Whether it's texting, talking on a cell phone, emailing or using Facebook, it seems most people are constantly plugged in these days, even when they're at work.
Some experts said digital distractions may be taking a toll on our ability to concentrate and compromising the quality of our work.
"One of the biggest distractions we have is actually technology," observed Dr. Courtney Stevens, an assistant professor of psychology at Willamette University.
Stevens' research has examined attention and concentration in children and adults. She said doing work and social media at the same time can be detrimental to both.
"If you're attempting to multi-task, listen to a lecture and send and receive text messages at the same time, your comprehension is going to go down," said Stevens.
Portland State University student Kelly Russell disagreed. She said she often checks Facebook while doing homework and felt it hasn't hindered her ability to concentrate.
"I think people in this generation have kind of learned to multi-task better than older generations," said Russell. "It doesn't really throw you off when you get a text or a Facebook post if you check it real quick then go back to work," she said.
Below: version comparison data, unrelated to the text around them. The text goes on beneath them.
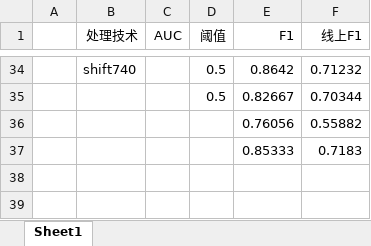
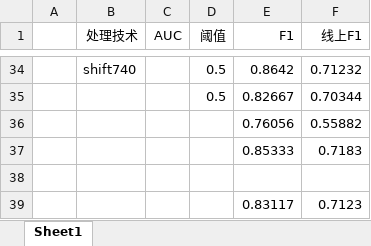
Before and after one commit to michaelzhouy/Competition, an Excel workbook: 11-华为云/01-KPI异常检测/result.xlsx, sheet Sheet1, drawn as a sheet; only a part is shown, gaps mark what is left out; values as stored, in another font and other column widths than the file's, no borders; the diff names each change by its address in the sheet, - before the commit and + after, or states it on an @@ line.

Commit message:
Update result.xlsx

```diff
--- a/11-华为云/01-KPI异常检测/result.xlsx (sheet Sheet1)
+++ b/11-华为云/01-KPI异常检测/result.xlsx (sheet Sheet1)
+row 38: (empty)
+row 39:  |  |  |  | 0.83117 | 0.7123
```
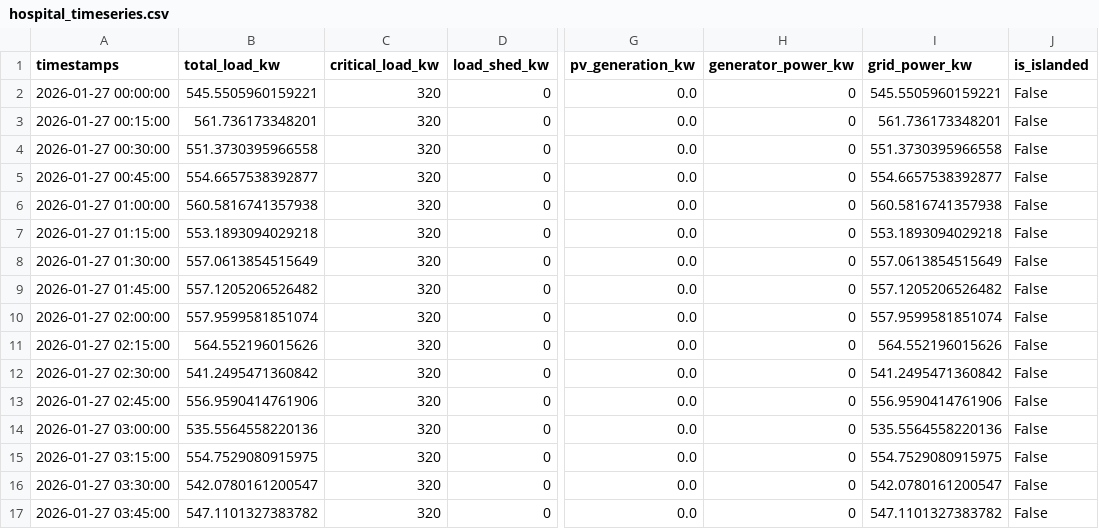
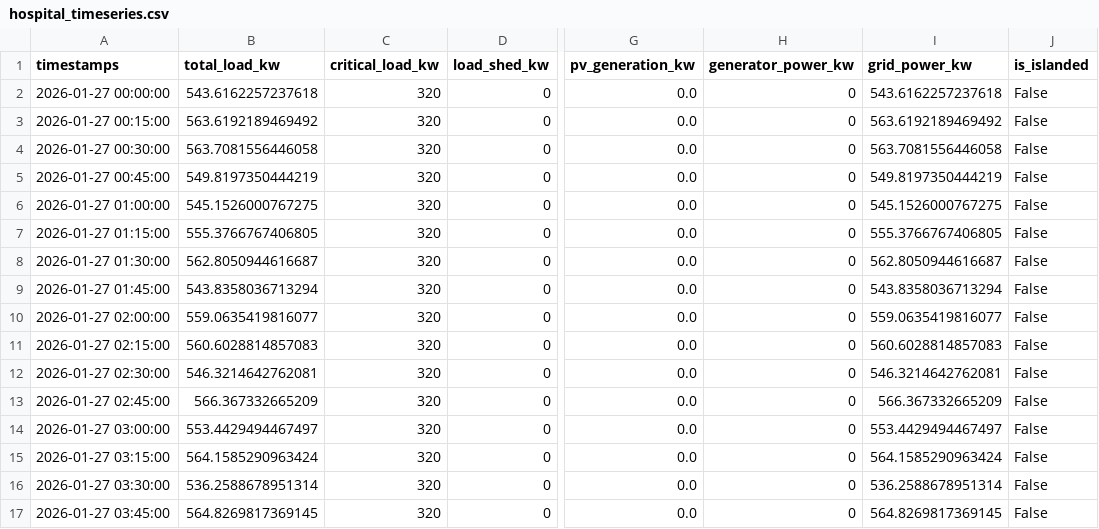
Before and after one commit to kamaladhi/A-Predictive-Cyber-Physical-Digital-Twin-for-Urban-Microgrid-Resilience., a CSV file: city_simulation_results/normal_operation/hospital_timeseries.csv, drawn as a sheet; only a part is shown, gaps mark what is left out; the diff covers the shown part only; the diff names each change by its address in the sheet, - before the commit and + after, or states it on an @@ line.

```diff
--- a/city_simulation_results/normal_operation/hospital_timeseries.csv
+++ b/city_simulation_results/normal_operation/hospital_timeseries.csv
-B2 (total_load_kw): 545.5505960159221
+B2 (total_load_kw): 543.6162257237618
-I2 (grid_power_kw): 545.5505960159221
+I2 (grid_power_kw): 543.6162257237618
-B3 (total_load_kw): 561.736173348201
+B3 (total_load_kw): 563.6192189469492
-I3 (grid_power_kw): 561.736173348201
+I3 (grid_power_kw): 563.6192189469492
-B4 (total_load_kw): 551.3730395966558
+B4 (total_load_kw): 563.7081556446058
-I4 (grid_power_kw): 551.3730395966558
+I4 (grid_power_kw): 563.7081556446058
-B5 (total_load_kw): 554.6657538392877
+B5 (total_load_kw): 549.8197350444219
-I5 (grid_power_kw): 554.6657538392877
+I5 (grid_power_kw): 549.8197350444219
-B6 (total_load_kw): 560.5816741357938
+B6 (total_load_kw): 545.1526000767275
-I6 (grid_power_kw): 560.5816741357938
+I6 (grid_power_kw): 545.1526000767275
-B7 (total_load_kw): 553.1893094029218
+B7 (total_load_kw): 555.3766767406805
-I7 (grid_power_kw): 553.1893094029218
+I7 (grid_power_kw): 555.3766767406805
-B8 (total_load_kw): 557.0613854515649
+B8 (total_load_kw): 562.8050944616687
-I8 (grid_power_kw): 557.0613854515649
+I8 (grid_power_kw): 562.8050944616687
-B9 (total_load_kw): 557.1205206526482
+B9 (total_load_kw): 543.8358036713294
-I9 (grid_power_kw): 557.1205206526482
+I9 (grid_power_kw): 543.8358036713294
-B10 (total_load_kw): 557.9599581851074
+B10 (total_load_kw): 559.0635419816077
-I10 (grid_power_kw): 557.9599581851074
+I10 (grid_power_kw): 559.0635419816077
-B11 (total_load_kw): 564.552196015626
+B11 (total_load_kw): 560.6028814857083
-I11 (grid_power_kw): 564.552196015626
+I11 (grid_power_kw): 560.6028814857083
-B12 (total_load_kw): 541.2495471360842
+B12 (total_load_kw): 546.3214642762081
-I12 (grid_power_kw): 541.2495471360842
+I12 (grid_power_kw): 546.3214642762081
-B13 (total_load_kw): 556.9590414761906
+B13 (total_load_kw): 566.367332665209
-I13 (grid_power_kw): 556.9590414761906
+I13 (grid_power_kw): 566.367332665209
-B14 (total_load_kw): 535.5564558220136
+B14 (total_load_kw): 553.4429494467497
-I14 (grid_power_kw): 535.5564558220136
+I14 (grid_power_kw): 553.4429494467497
-B15 (total_load_kw): 554.7529080915975
+B15 (total_load_kw): 564.1585290963424
-I15 (grid_power_kw): 554.7529080915975
+I15 (grid_power_kw): 564.1585290963424
-B16 (total_load_kw): 542.0780161200547
+B16 (total_load_kw): 536.2588678951314
-I16 (grid_power_kw): 542.0780161200547
+I16 (grid_power_kw): 536.2588678951314
-B17 (total_load_kw): 547.1101327383782
+B17 (total_load_kw): 564.8269817369145
-I17 (grid_power_kw): 547.1101327383782
+I17 (grid_power_kw): 564.8269817369145
```
Also changed, not shown: 160 edited cells elsewhere in this file, city_simulation_results/normal_operation/residential_timeseries.csv, city_simulation_results/normal_operation/university_timeseries.csv, 20 other files.
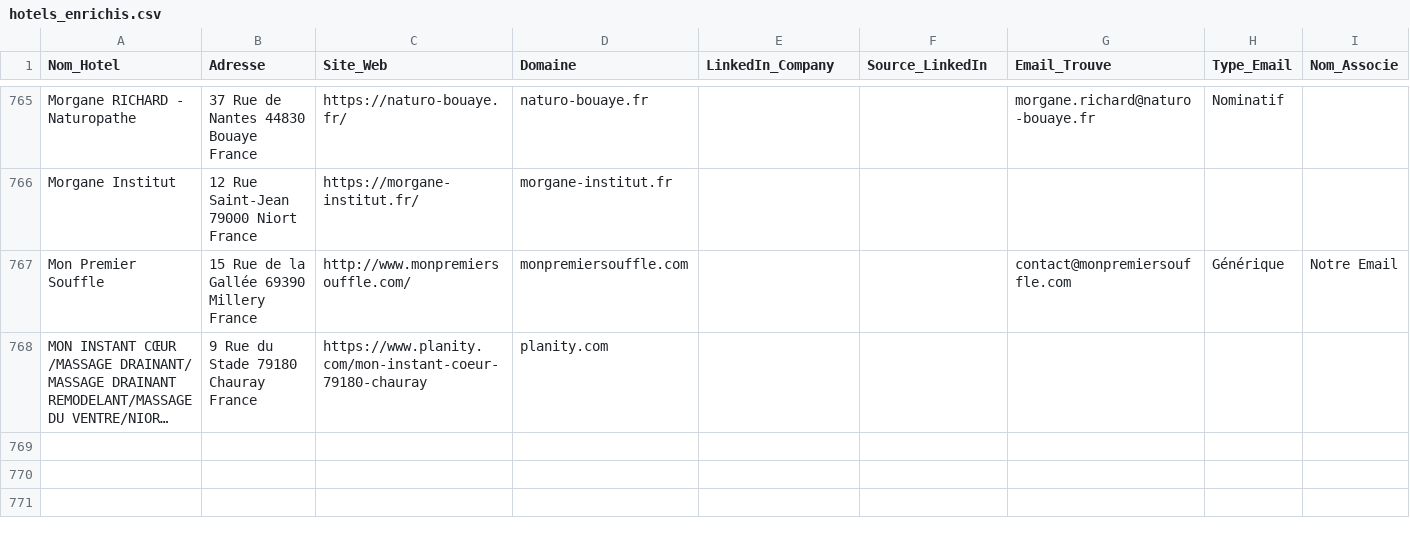
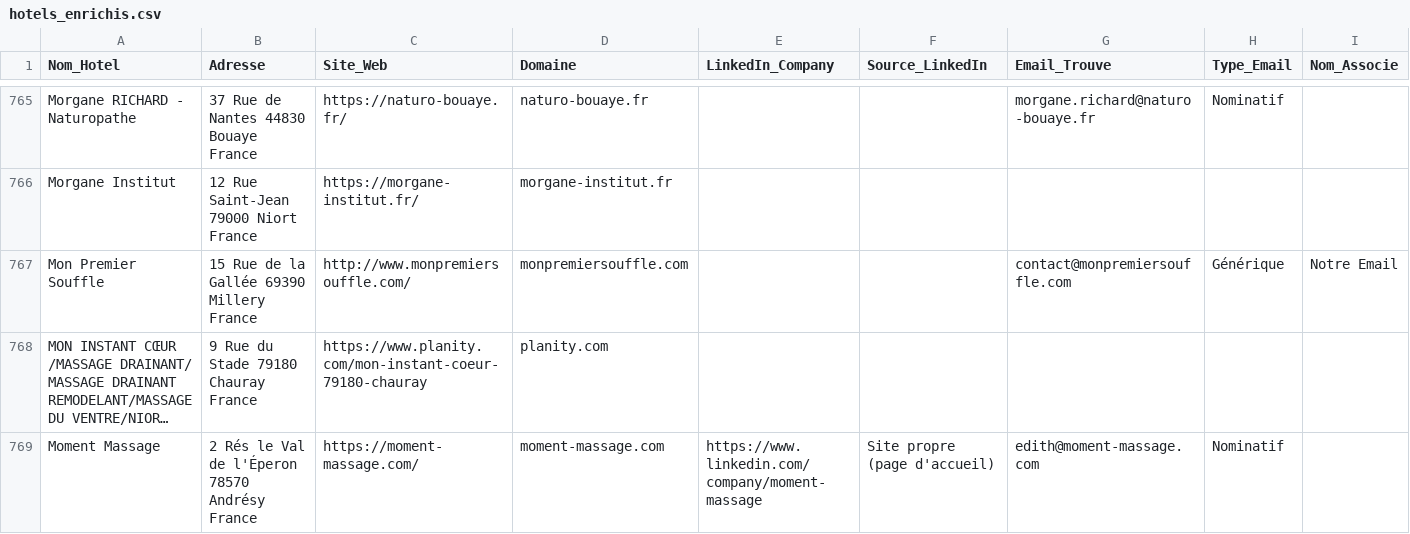
Before and after one commit to tsimokaza01-source/URL-4, a CSV file: hotels_enrichis.csv, drawn as a sheet; only a part is shown, gaps mark what is left out; long unchanged cells end in …; the diff names each change by its address in the sheet, - before the commit and + after, or states it on an @@ line.

```diff
--- a/hotels_enrichis.csv
+++ b/hotels_enrichis.csv
+row 769: Moment Massage | 2 Rés le Val de l'Éperon 78570 Andrésy France | https://moment-massage.com/ | moment-massage.com | https://www.linkedin.com/company/moment-massage | Site propre (page d'accueil) | edith@moment-massage.com | Nominatif
```
Also changed, not shown: liste_hotels.csv.
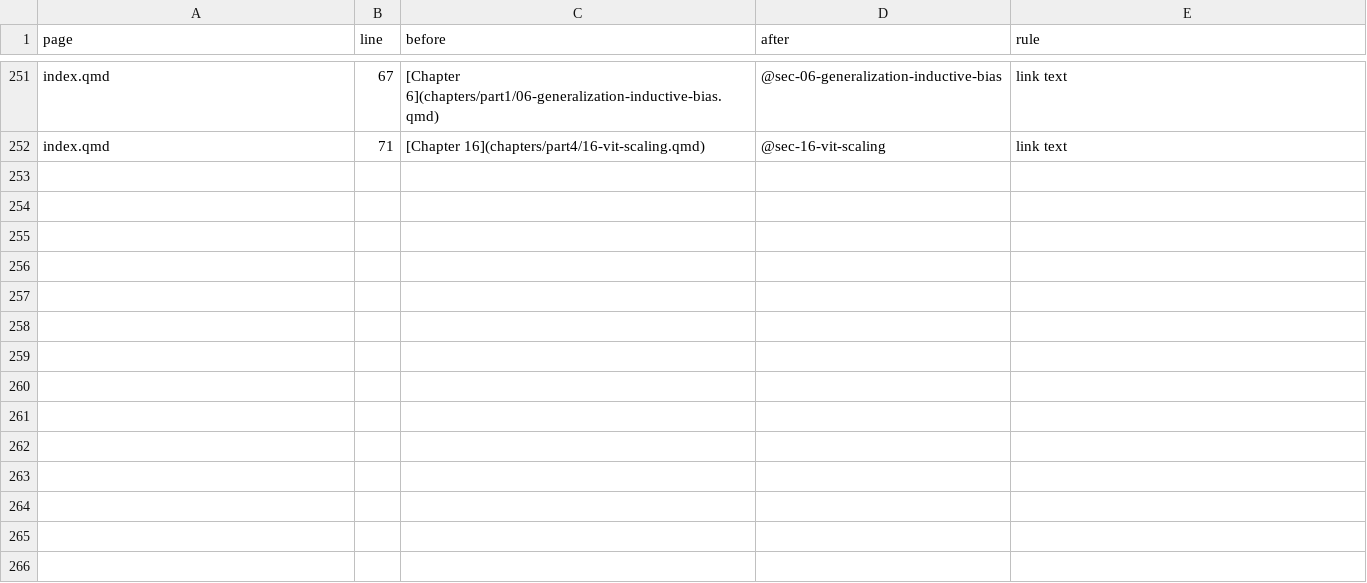
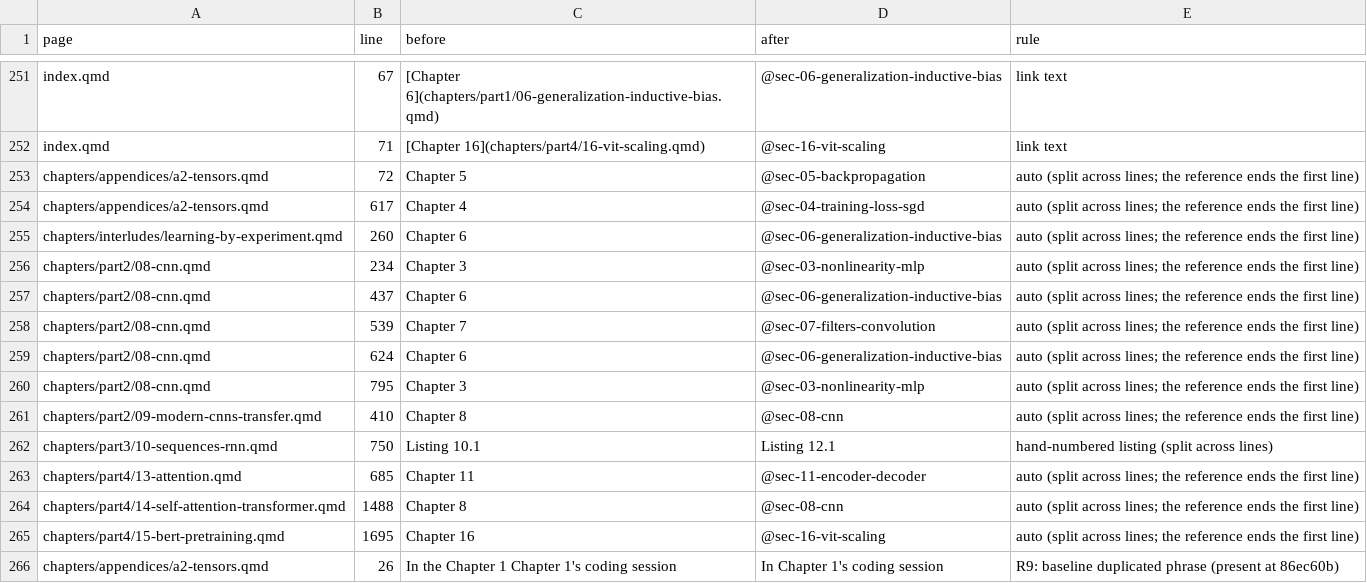
Before and after one commit to Shakeri-Lab/dl-book, a CSV file: audits/press/w1/conversions.csv, drawn as a sheet; only a part is shown, gaps mark what is left out.

Commit message:
Convert the chapter references split across lines; add the W1 revision note
The reference check (an independent Antigravity team reading every paragraph that
names a chapter) found four references still showing old numbers. All had
"Chapter" at the end of one source line and the number at the start of the next,
which the line-by-line inventory missed; a whole-text scan found 13 such splits
(12 chapters, one listing). Each is converted, with the reference ending the first
line so no continuation line starts with it, and any punctuation after the number
stays on that line.

One baseline slip goes too (R9): Appendix B's "In the Chapter 1 Chapter 1's coding
session" (present at 86ec60b) now reads "In Chapter 1's coding session".

The Preface's revision notes gain a note for the renumbering that says the older
notes use the chapter numbers of their time; the content date moves to September
27, 2026, and the changelog records W1.

```diff
--- a/audits/press/w1/conversions.csv
+++ b/audits/press/w1/conversions.csv
@@ -252 +252,15 @@ index.qmd,67,[Chapter 6](chapters/part1/06-generalization-inductive-bias.qmd),@s
 index.qmd,71,[Chapter 16](chapters/part4/16-vit-scaling.qmd),@sec-16-vit-scaling,link text
+chapters/appendices/a2-tensors.qmd,72,Chapter 5,@sec-05-backpropagation,auto (split across lines; the reference ends the first line)
+chapters/appendices/a2-tensors.qmd,617,Chapter 4,@sec-04-training-loss-sgd,auto (split across lines; the reference ends the first line)
+chapters/interludes/learning-by-experiment.qmd,260,Chapter 6,@sec-06-generalization-inductive-bias,auto (split across lines; the reference ends the first line)
+chapters/part2/08-cnn.qmd,234,Chapter 3,@sec-03-nonlinearity-mlp,auto (split across lines; the reference ends the first line)
+chapters/part2/08-cnn.qmd,437,Chapter 6,@sec-06-generalization-inductive-bias,auto (split across lines; the reference ends the first line)
+chapters/part2/08-cnn.qmd,539,Chapter 7,@sec-07-filters-convolution,auto (split across lines; the reference ends the first line)
+chapters/part2/08-cnn.qmd,624,Chapter 6,@sec-06-generalization-inductive-bias,auto (split across lines; the reference ends the first line)
+chapters/part2/08-cnn.qmd,795,Chapter 3,@sec-03-nonlinearity-mlp,auto (split across lines; the reference ends the first line)
+chapters/part2/09-modern-cnns-transfer.qmd,410,Chapter 8,@sec-08-cnn,auto (split across lines; the reference ends the first line)
+chapters/part3/10-sequences-rnn.qmd,750,Listing 10.1,Listing 12.1,hand-numbered listing (split across lines)
+chapters/part4/13-attention.qmd,685,Chapter 11,@sec-11-encoder-decoder,auto (split across lines; the reference ends the first line)
+chapters/part4/14-self-attention-transformer.qmd,1488,Chapter 8,@sec-08-cnn,auto (split across lines; the reference ends the first line)
+chapters/part4/15-bert-pretraining.qmd,1695,Chapter 16,@sec-16-vit-scaling,auto (split across lines; the reference ends the first line)
+chapters/appendices/a2-tensors.qmd,26,In the Chapter 1 Chapter 1's coding session,In Chapter 1's coding session,R9: baseline duplicated phrase (present at 86ec60b)
```
Also changed, not shown: 23 other files.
Others, like student Dillon Bergstad disagreed.
"I don't multi-task," said Bergstad. "I believe in doing just one task at a time, finishing that and moving onto the next," he said. "That's been the key."
Stevens suggested limiting distractions and maximizing concentration by carving out time for each activity.
"That might mean turning off your cell phone and e-mail for part of the day," Stevens said. "Sometimes what we find with science is it reinforces what common sense tells us."
Doctors say besides digital distractions, other forms of concentration killers are all around us, and sometimes, even inside us.
"Stomach rumbling, brain just kind of getting tired and fatigued," said Dr. Jim Mol, a psychologist with Providence Portland and St. Vincent Medical Centers.
Mol said lack of sleep and food are some of the biggest concentration killers, and while it may seem obvious, Mol said people often ignore them.
"If you don't have adequate sleep then your brain's just not working at an adequate level," said Mol.
Mol suggested choosing snacks high in protein like nuts, and avoid sweets and simple carbohydrates.
"If you eat something really sweet, it may get you thinking happy thoughts and get you pretty zippy for a little while, but chances are it won't last long and you might even crash," warned Mol.
Sometimes, sheer lack of motivation is a concentration killer, especially if a certain task is boring.
Doctors suggest making a deal with yourself: Stay on task for a certain amount of time and then reward yourself with a 10 minute break. Take a walk outside, grab a cup of coffee or get a snack to keep you motivated and help you get the job done.
Doctors say certain concentration killers, like worry or stress may seem out of our control, but can possibly be managed with a little effort.
"If you've got something you need to worry about, schedule a time to worry about it," suggested Stevens. She said compartmentalizing, even when it comes to stress, can help you stay focused on the task at hand.
"It's very difficult to throw something completely off of your mental radar," admitted Stevens. "But for some people, if you know you have a time you're going to be thinking about (your stresses), it can be easier not to ruminate on them while you're focused on something else."
And finally, you've heard of "to-do" lists, but Dr. Mol said, you might want to try making a "to-don't" list.
"Ask yourself, 'What are the least important things that I plan NOT to do today?" said Mol.
Because today requires enough of your concentration as it is.